Monteverdi: If you’re not in the mood for English opera, consider attending a performance of one the masterworks of one of the greatest composers of the 17th century, performed by the ensemble in the city that’s most qualified to do it. I’m speaking of course about Toronto Consort’s final concert of the season, a complete performance of Claudio Monteverdi’s Vespro della beata Vergine, which they’ll be doing at Trinity-St. Paul’s Centre, May 6 to 8. I can’t tell you the number of times that other groups’ recordings and performances of this particular work have left me disappointed in the past, particularly with the oft-repeated decision to perform the Vespers a cappella, and I’m happy to say that the Consort will not be duplicating this particular faux pas. They’ll be bolstered by a Montreal-based consort of sackbuts, La Rose des Vents, and that implies that some continuo will also be on hand – entirely necessary for a major work that was performed in a positively palatial church in one of the richest cities of the Renaissance. English tenor Charles Daniels will also lead the group, so you can bet the Consort is going to end this season on a high note.
Tafel’s Two-City Tale: Of course, all these picks lead up to the Toronto early music scene’s safest bet this month. Tafelmusik will be performing another program designed by Alison Mackay, this one based around the coffee-house scene of the early 18th century. “Tales of Two Cities: The Leipzig-Damascus Coffee-House” brings Canada’s number-one baroque orchestra together with oud player Demetri Petsalakis, percussionist Naghmeh Farahmand and singer Maryem Tollar in a concert of Arabic music along with the music – if the Leipzig connection is any indication – of J.S. Bach. It seems like there’s something in this concert for everyone. Not interested in hearing just another Tafelmusik Bach concert? The Arabic angle adds an interesting perspective. Not particularly keen on world music? Tafelmusik does a good enough job of Bach. You can catch this cultural cross-pollination at Koerner Hall, May 19 to 22, and George Weston Recital Hall, May 24.

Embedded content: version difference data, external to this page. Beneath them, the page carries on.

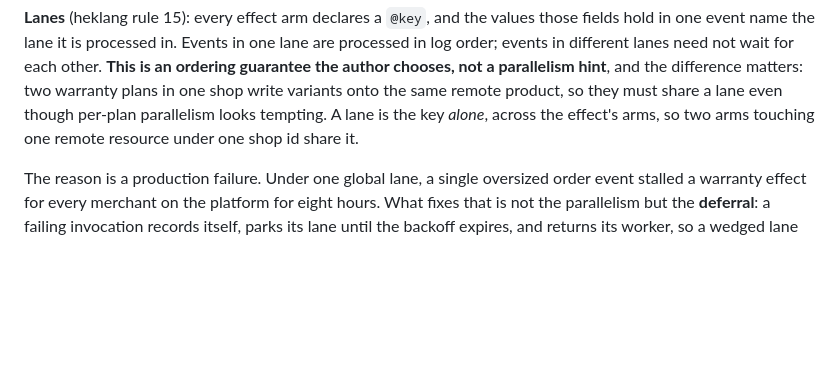
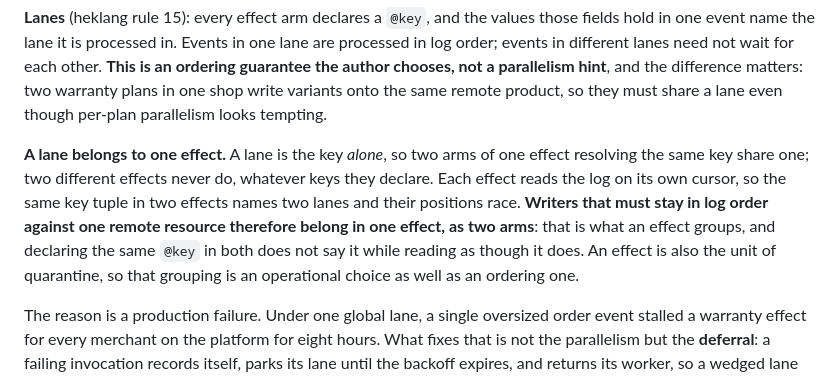
Before and after one commit to tephradb/hekla, a Markdown page: ARCHITECTURE.md, the part around the change. GitHub-like rendering; blank space fills up the shorter version.

Commit message:
docs: a lane belongs to one effect, and writers of one resource belong in one effect

```diff
--- a/ARCHITECTURE.md
+++ b/ARCHITECTURE.md
@@ -716,8 +716,14 @@ one event name the lane it is processed in. Events in one lane are processed in
 different lanes need not wait for each other. **This is an ordering guarantee the author chooses, not
 a parallelism hint**, and the difference matters: two warranty plans in one shop write variants onto
 the same remote product, so they must share a lane even though per-plan parallelism looks tempting.
-A lane is the key *alone*, across the effect's arms, so two arms touching one remote resource under
-one shop id share it.
+
+**A lane belongs to one effect.** A lane is the key *alone*, so two arms of one effect resolving the
+same key share one; two different effects never do, whatever keys they declare. Each effect reads the
+log on its own cursor, so the same key tuple in two effects names two lanes and their positions race.
+**Writers that must stay in log order against one remote resource therefore belong in one effect, as
+two arms**: that is what an effect groups, and declaring the same `@key` in both does not say it while
+reading as though it does. An effect is also the unit of quarantine, so that grouping is an
+operational choice as well as an ordering one.
 
 The reason is a production failure. Under one global lane, a single oversized order event stalled a
 warranty effect for every merchant on the platform for eight hours. What fixes that is not the
```
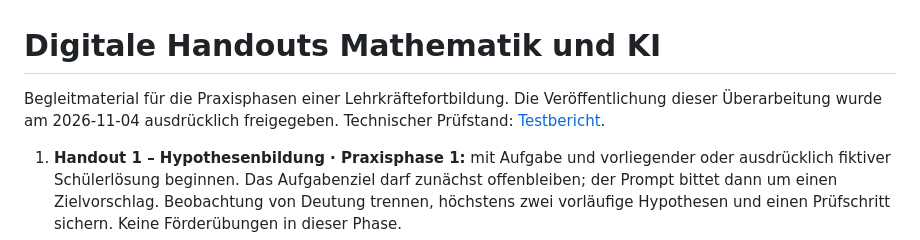
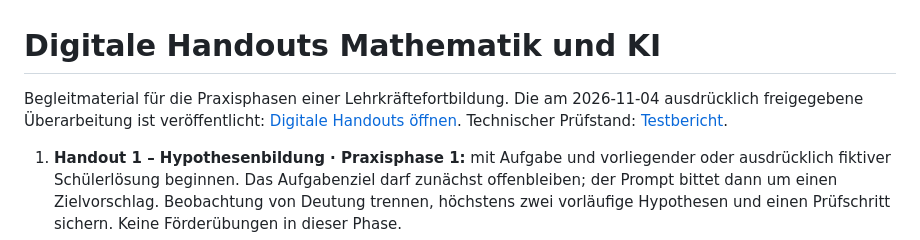
Before and after one commit to alftanner2000/digitale-handouts-mathematik, a Markdown page: README.md, the part around the change. GitHub-like rendering.

```diff
--- a/README.md
+++ b/README.md
@@ -1,6 +1,6 @@
 # Digitale Handouts Mathematik und KI
 
-Begleitmaterial für die Praxisphasen einer Lehrkräftefortbildung. Die Veröffentlichung dieser Überarbeitung wurde am 2026-11-04 ausdrücklich freigegeben. Technischer Prüfstand: [Testbericht](docs/TESTBERICHT.md).
+Begleitmaterial für die Praxisphasen einer Lehrkräftefortbildung. Die am 2026-11-04 ausdrücklich freigegebene Überarbeitung ist veröffentlicht: [Digitale Handouts öffnen](https://alftanner2000.github.io/digitale-handouts-mathematik/). Technischer Prüfstand: [Testbericht](docs/TESTBERICHT.md).
 
 1. **Handout 1 – Hypothesenbildung · Praxisphase 1:** mit Aufgabe und vorliegender oder ausdrücklich fiktiver Schülerlösung beginnen. Das Aufgabenziel darf zunächst offenbleiben; der Prompt bittet dann um einen Zielvorschlag. Beobachtung von Deutung trennen, höchstens zwei vorläufige Hypothesen und einen Prüfschritt sichern. Keine Förderübungen in dieser Phase.
 2. **Handout 2 – Förderbaustein entwickeln · Praxisphase 2:** einen Fall übernehmen oder unabhängig mit Aufgabe und Schülerlösung neu beginnen, bei Bedarf zunächst die KI-Diagnosehilfe nutzen. Geprüfte Ausgangslage beziehungsweise Arbeitsannahme kennzeichnen, ein enges Förderziel und ein Format wählen, Material fachlich prüfen.
```
Also changed, not shown: docs/TESTBERICHT.md (+5 -1 lines).
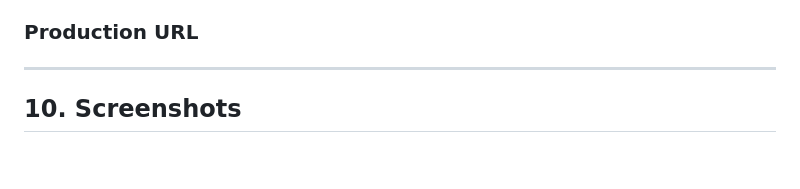
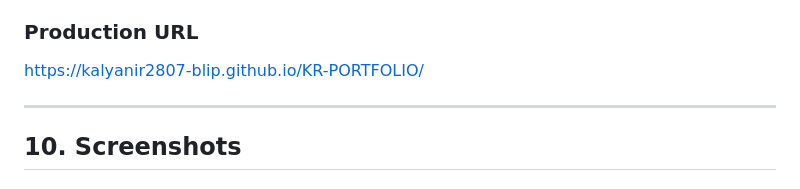
Before and after one commit to kalyanir2807-blip/KR-PORTFOLIO, a Markdown page: README.md, the part around one of its changes. Rendered like a GitHub page; blank space fills up the shorter version.

```diff
--- a/README.md
+++ b/README.md
@@ -269,7 +269,7 @@ Describe any testing performed, such as:
 
 ### Production URL
 
-<portfolio-link>
+https://kalyanir2807-blip.github.io/KR-PORTFOLIO/
 
 ---
 
```
Also changed, not shown: other parts of README.md (+6 -4 lines).
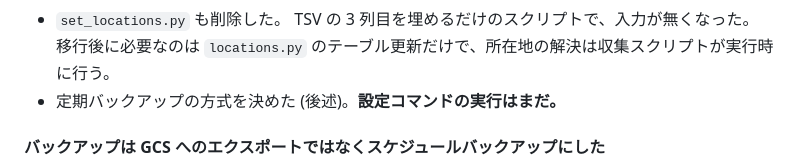
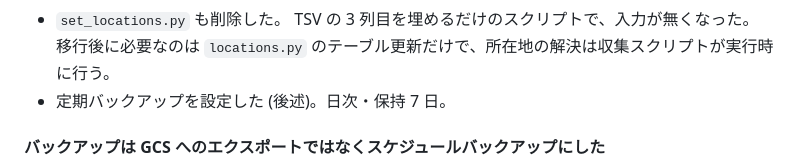
Before and after one commit to CRaLFa/google-maps-restaurant-list-finder, a Markdown page: docs/webapp-design.md, the part around the change. GitHub-like rendering.

```diff
--- a/docs/webapp-design.md
+++ b/docs/webapp-design.md
@@ -400,7 +400,7 @@ Firestore に 571 件 / 191 エリア、座標と所在地の欠損 0。
 - `set_locations.py` も削除した。
   TSV の 3 列目を埋めるだけのスクリプトで、入力が無くなった。
   移行後に必要なのは `locations.py` のテーブル更新だけで、所在地の解決は収集スクリプトが実行時に行う。
-- 定期バックアップの方式を決めた (後述)。**設定コマンドの実行はまだ。**
+- 定期バックアップを設定した (後述)。日次・保持 7 日。
 
 #### バックアップは GCS へのエクスポートではなくスケジュールバックアップにした
 
```
Also changed, not shown: docs/development.md (+2 -1 lines).
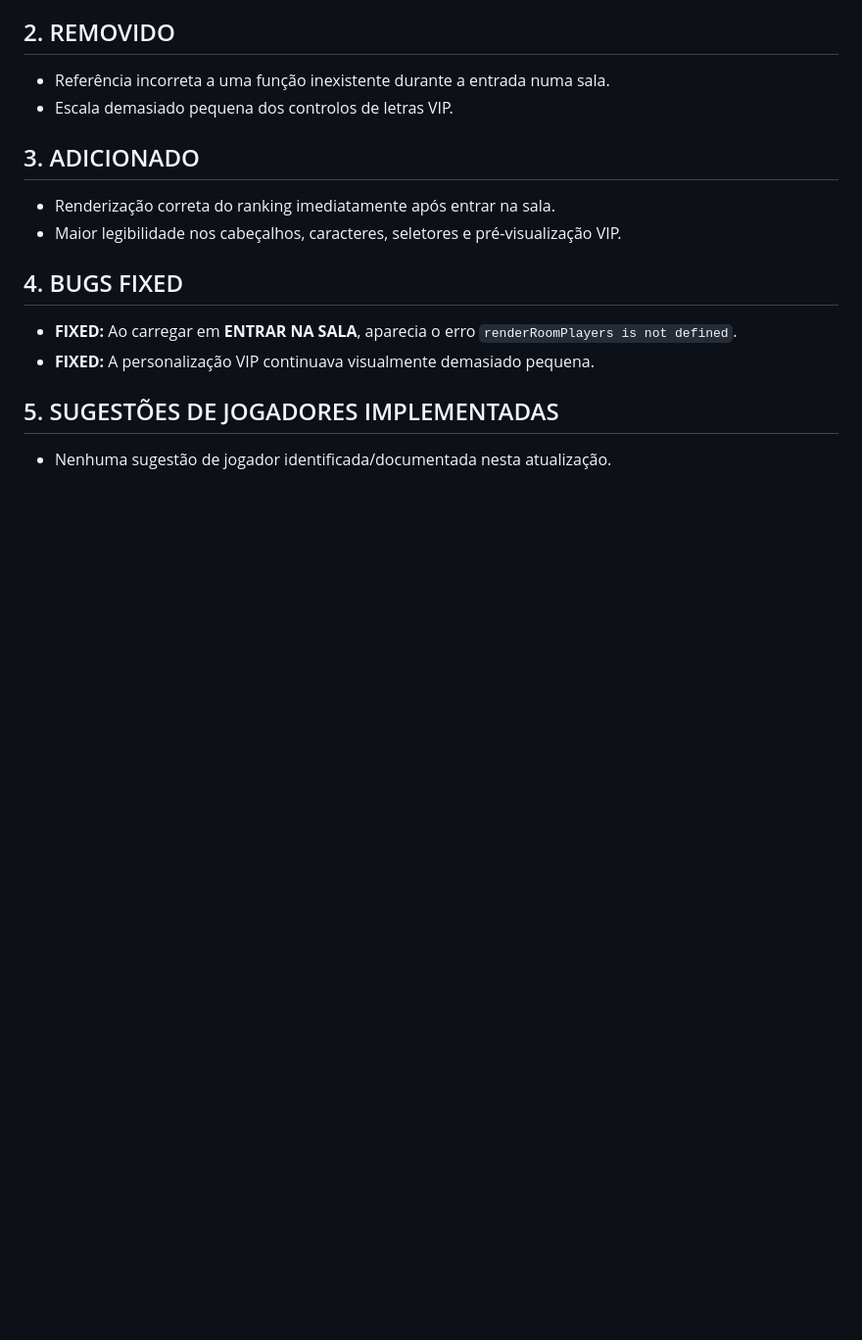
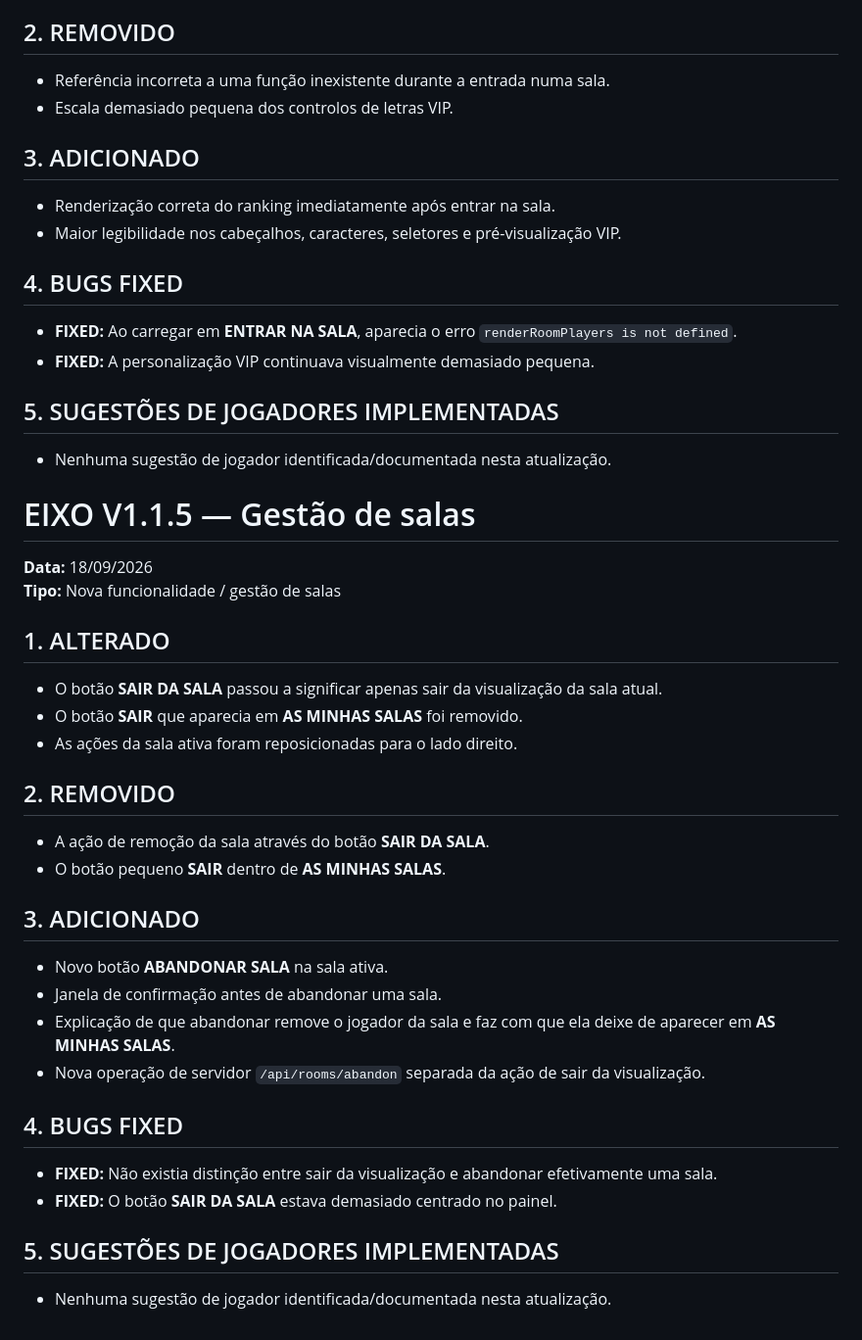
Before and after one commit to ecbertw/GAME, a Markdown page: README.md, the part around the change. Shown at 98% size. Drawn GitHub-style; blank space fills up the shorter version.

Commit message:
Document EIXO V1.1.5 room management

```diff
--- a/README.md
+++ b/README.md
@@ -150,3 +150,31 @@ A versão segue a regra de que os elementos visuais do EIXO devem permanecer min
 
 ## 5. SUGESTÕES DE JOGADORES IMPLEMENTADAS
 - Nenhuma sugestão de jogador identificada/documentada nesta atualização.
+
+
+# EIXO V1.1.5 — Gestão de salas
+
+**Data:** 18/09/2026
+**Tipo:** Nova funcionalidade / gestão de salas
+
+## 1. ALTERADO
+- O botão **SAIR DA SALA** passou a significar apenas sair da visualização da sala atual.
+- O botão **SAIR** que aparecia em **AS MINHAS SALAS** foi removido.
+- As ações da sala ativa foram reposicionadas para o lado direito.
+
+## 2. REMOVIDO
+- A ação de remoção da sala através do botão **SAIR DA SALA**.
+- O botão pequeno **SAIR** dentro de **AS MINHAS SALAS**.
+
+## 3. ADICIONADO
+- Novo botão **ABANDONAR SALA** na sala ativa.
+- Janela de confirmação antes de abandonar uma sala.
+- Explicação de que abandonar remove o jogador da sala e faz com que ela deixe de aparecer em **AS MINHAS SALAS**.
+- Nova operação de servidor `/api/rooms/abandon` separada da ação de sair da visualização.
+
+## 4. BUGS FIXED
+- **FIXED:** Não existia distinção entre sair da visualização e abandonar efetivamente uma sala.
+- **FIXED:** O botão **SAIR DA SALA** estava demasiado centrado no painel.
+
+## 5. SUGESTÕES DE JOGADORES IMPLEMENTADAS
+- Nenhuma sugestão de jogador identificada/documentada nesta atualização.
```
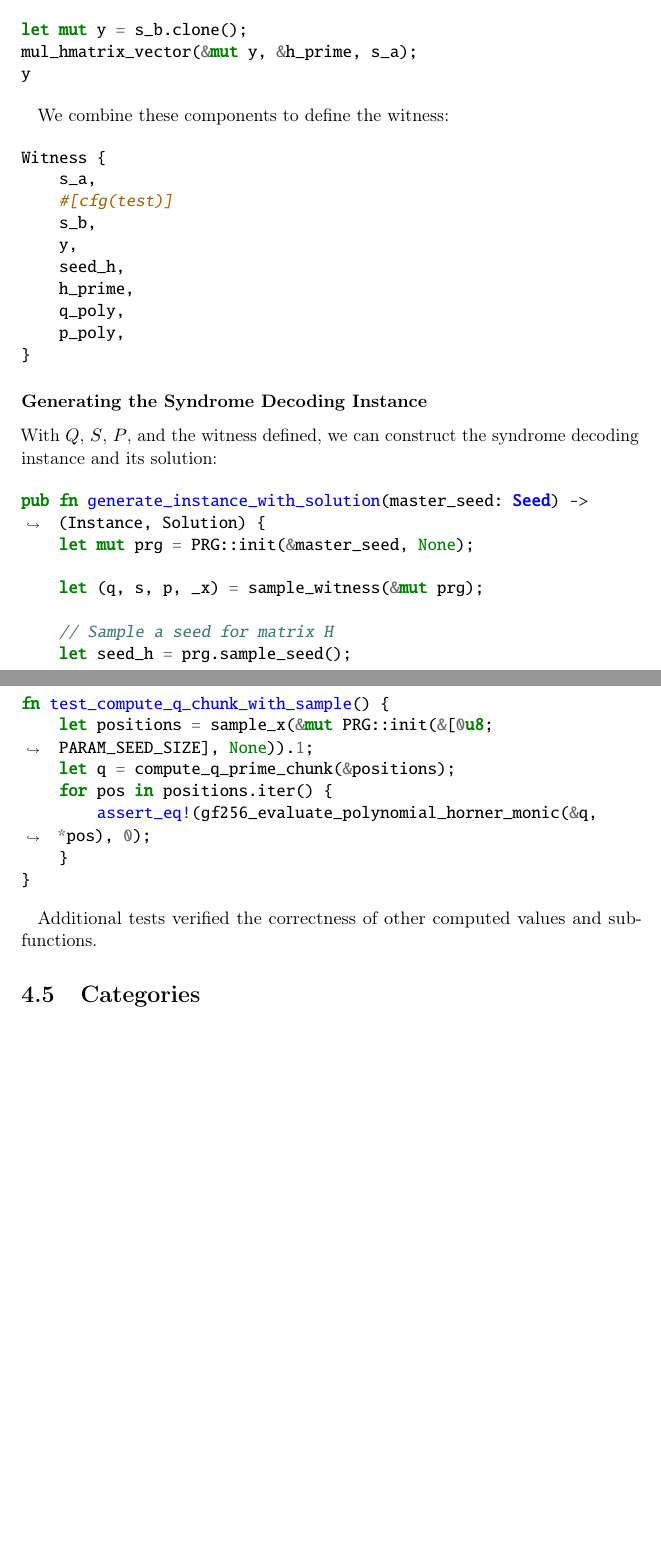
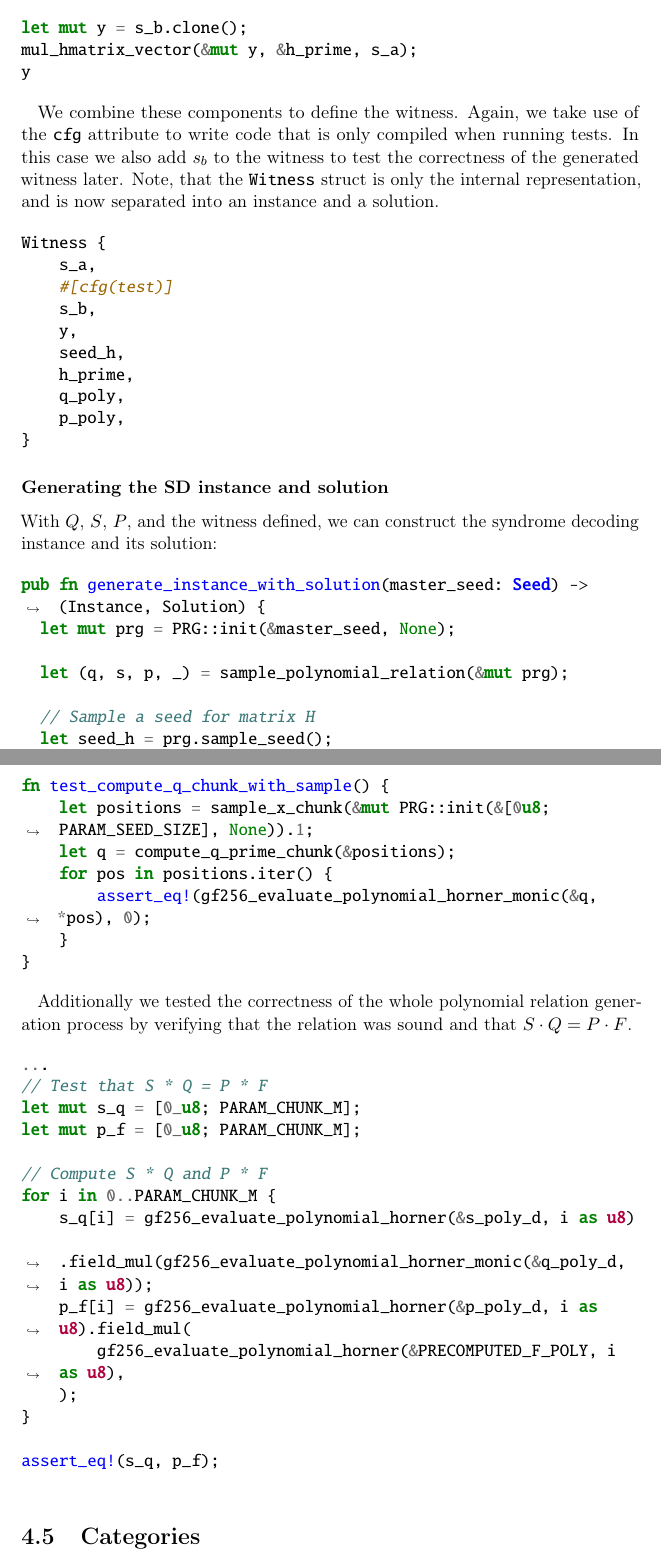
Before and after one commit to Mactherobot/sdith-rust, a LaTeX thesis (project/template.tex): two parts of pages 78 and 80 of 94 before the commit and two parts of pages 78 and 80 of 95 after it, joined at a grey line, cut so that both start at the same text, the shorter picture padded with empty space. Compiled offline with pdfLaTeX.

Commit message:
impl rettelser

```diff
--- a/project/template.tex
+++ b/project/template.tex
@@ -2482,7 +2475,7 @@ mul_hmatrix_vector(&mut y, &h_prime, s_a);
 y
 \end{minted}
 
-We combine these components to define the witness:
+We combine these components to define the witness. Again, we take use of the \rust{cfg} attribute to write code that is only compiled when running tests. In this case we also add $s_b$ to the witness to test the correctness of the generated witness later. Note, that the \rust{Witness} struct is only the internal representation, and is now separated into an instance and a solution.
 
 \begin{minted}{rust}
 Witness {
@@ -2497,7 +2490,7 @@ Witness {
 }
 \end{minted}
 
-\subsubsection{Generating the Syndrome Decoding Instance}
+\subsubsection{Generating the SD instance and solution}
 
 With $Q$, $S$, $P$, and the witness defined, we can construct the syndrome decoding instance and its solution:
 
@@ -2505,11 +2498,10 @@ With $Q$, $S$, $P$, and the witness defined, we can construct the syndrome decod
 pub fn generate_instance_with_solution(master_seed: Seed) -> (Instance, Solution) {
   let mut prg = PRG::init(&master_seed, None);
 
-    let (q, s, p, _x) = sample_witness(&mut prg);
+  let (q, s, p, _) = sample_polynomial_relation(&mut prg);
 
   // Sample a seed for matrix H
   let seed_h = prg.sample_seed();
-
   let witness = generate_witness(seed_h, (q, s, p));
 
   let instance = Instance {
@@ -2541,3 +2533,4 @@ fn test_sample_x() {
     for i in 0..255 {
         let seed = [i as u8; PARAM_SEED_SIZE];
         let mut prg = PRG::init(&seed, None);
+        let (x_vector, _positions) = sample_x_chunk(&mut prg);
@@ -2562,7 +2554,7 @@ For $Q'$, we validated correctness by ensuring that its evaluation at the non-ze
 
 \begin{minted}{rust}
 fn test_compute_q_chunk_with_sample() {
-    let positions = sample_x(&mut PRG::init(&[0u8; PARAM_SEED_SIZE], None)).1;
+    let positions = sample_x_chunk(&mut PRG::init(&[0u8; PARAM_SEED_SIZE], None)).1;
     let q = compute_q_prime_chunk(&positions);
     for pos in positions.iter() {
         assert_eq!(gf256_evaluate_polynomial_horner_monic(&q, *pos), 0);
@@ -2570,7 +2562,26 @@ fn test_compute_q_chunk_with_sample() {
 }
 \end{minted}
 
-Additional tests verified the correctness of other computed values and sub-functions.
+Additionally we tested the correctness of the whole polynomial relation generation process by verifying that the relation was sound and that $S \cdot Q = P \cdot F$.
+
+\begin{minted}{rust}
+  ...
+  // Test that S * Q = P * F
+  let mut s_q = [0_u8; PARAM_CHUNK_M];
+  let mut p_f = [0_u8; PARAM_CHUNK_M];
+
+  // Compute S * Q and P * F
+  for i in 0..PARAM_CHUNK_M {
+      s_q[i] = gf256_evaluate_polynomial_horner(&s_poly_d, i as u8)
+          .field_mul(gf256_evaluate_polynomial_horner_monic(&q_poly_d, i as u8));
+      p_f[i] = gf256_evaluate_polynomial_horner(&p_poly_d, i as u8).field_mul(
+          gf256_evaluate_polynomial_horner(&PRECOMPUTED_F_POLY, i as u8),
+      );
+  }
+
+  assert_eq!(s_q, p_f);
+
+\end{minted}
 
 \section{Categories}\label{sub:categories} % (fold)
 We tried reworking to use dynamically sized vectors instead of compile time sized arrays. Which proved to be a big rework and refactor. Benching showed slower running times. So instead we went with compile time script to set the constants.
```
Also changed, not shown: project/template.tex (46 more changed lines), 2 other files. Lines whose indentation alone changed are shown as unchanged.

Windermere Fan: And finally, there’s a lesser-known group in town that deserves to be gambled on. The Windermere String Quartet is a string ensemble that features some interesting repertoire and is capable of a very spirited performance indeed. Their next show, on Sunday, May 15, will feature a couple of standards of the string quartet repertoire, namely a Haydn quartet and Schubert’s Death and the Maiden. But the WSQ has also found a hitherto-unknown composer, the early 19th-century Spaniard, Juan Chrisóstomo Arriaga, who died at the tender age of 20. The WSQ has a following already, puts on a fun show, and is willing to explore the entire length and breadth of the quartet repertoire. They’re worth a shot.
David Podgorski is a Toronto-based harpsichordist, music teacher and a founding member of Rezonance. He can be contacted at firstname.lastname@example.org.